The reviewing judge pointed out that a judge may authorize a search warrant if he/she is satisfied that there are (i) reasonable grounds to believe that an offence is being or has been committed, and that (ii) there are, in the targeted place, such things that may afford evidence of the offence or that are being or have been used in the commission of the offence.

In this instance, the reviewing judge found that the warrant should not have been authorized given the insufficient grounds to support the application. Although it was legitimate for the ARQ to entertain suspicions about the defendants’ failure to respect fiscal obligations, the drafting of the affidavit was far from clear and concise, and contained irrelevant facts. It did not meet the standard of “reasonable probability” of an offence being or having been committed. The affidavit contained several biased and irrelevant allegations that could lead to erroneous deductions on the part of the authorizing judge, in addition to being based on conjectures.

Moreover, the reviewing judge found that the scope of the evidence allowed to be seized by the authorizing judge was far too broad and was not reasonably supported by the information contained in the affidavit. The search warrant was therefore authorized in breach of s. 8 of the Canadian Charter.

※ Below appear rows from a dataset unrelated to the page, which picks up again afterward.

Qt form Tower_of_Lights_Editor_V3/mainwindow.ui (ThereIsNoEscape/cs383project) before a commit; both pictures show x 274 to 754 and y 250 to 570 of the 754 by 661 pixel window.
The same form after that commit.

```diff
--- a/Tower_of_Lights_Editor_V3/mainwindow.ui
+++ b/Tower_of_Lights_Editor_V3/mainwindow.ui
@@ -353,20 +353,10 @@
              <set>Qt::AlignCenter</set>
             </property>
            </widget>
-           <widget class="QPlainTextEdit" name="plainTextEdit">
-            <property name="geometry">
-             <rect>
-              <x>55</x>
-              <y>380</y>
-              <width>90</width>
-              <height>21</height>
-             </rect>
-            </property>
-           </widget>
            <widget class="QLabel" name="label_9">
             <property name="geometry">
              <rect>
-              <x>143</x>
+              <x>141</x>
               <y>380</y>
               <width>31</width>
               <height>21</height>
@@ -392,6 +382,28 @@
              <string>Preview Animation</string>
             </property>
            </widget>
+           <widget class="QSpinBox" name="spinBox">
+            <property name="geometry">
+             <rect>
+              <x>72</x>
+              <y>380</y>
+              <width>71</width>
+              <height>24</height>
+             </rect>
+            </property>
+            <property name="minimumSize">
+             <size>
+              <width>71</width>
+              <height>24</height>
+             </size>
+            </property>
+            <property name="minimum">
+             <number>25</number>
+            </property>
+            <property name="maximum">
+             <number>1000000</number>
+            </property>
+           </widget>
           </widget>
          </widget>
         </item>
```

Applying the criteria confirmed by the Court of Appeal in Sylvain c. R., 2020 QCCA 400, the reviewing judge found that the seriousness of the state conduct, the impact of the violation on the rights of the defendants and the interest of society in the adjudication of the case on its merits all militated towards the exclusion of the evidence seized.

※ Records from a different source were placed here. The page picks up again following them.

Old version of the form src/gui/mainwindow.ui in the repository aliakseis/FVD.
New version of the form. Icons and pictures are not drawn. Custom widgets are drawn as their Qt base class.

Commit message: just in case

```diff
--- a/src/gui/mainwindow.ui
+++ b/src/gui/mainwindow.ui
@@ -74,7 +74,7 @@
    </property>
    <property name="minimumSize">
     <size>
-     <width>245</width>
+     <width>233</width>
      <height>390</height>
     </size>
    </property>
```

The ARQ knew that a number of companies having no connection to the defendants had their place of business at the location targeted by the search warrant. The authorizing judge was not informed by the ARQ, appearing ex parte before him, that none of these companies occupied its own secluded premises. The warrant left too much discretion to the seizing officers, who ultimately confused the location and the object of the search. The ARQ took advantage of the situation to seize a considerable number of irrelevant documents, some even belonging to third parties, which may be considered an abusive and unreasonable conduct. The ARQ also failed to exercise the required due diligence in the presentation of the report of the seized items.

Overall, it was determined that the ARQ lacked rigor in its investigation, in drafting the supporting affidavit and in executing the search warrant.


The decision in Exacte summarises well the principles governing the application and execution of a search warrant:

  • The affidavit supporting the application for a search warrant must set out all the relevant facts, favorable or not, in a complete, sincere, clear and concise manner;
  • Biased interpretations which can lead to erroneous deductions by the authorizing judge must be avoided;
  • The relevant facts must demonstrate the existence of a connection between the elements to be seized, the location of the search and the alleged offence. This connection must be established with sufficient precision so that the search warrant does not amount to an authorization to proceed to a “fishing expedition”;
  • The principle of reasonable grounds to believe that an offence was committed and that evidence may be found at the location implies a requirement of reliability higher than mere suspicions or rumors;
  • The principle of “reasonable grounds” is assessed based on the factual background and all the facts detailed in the supporting affidavit.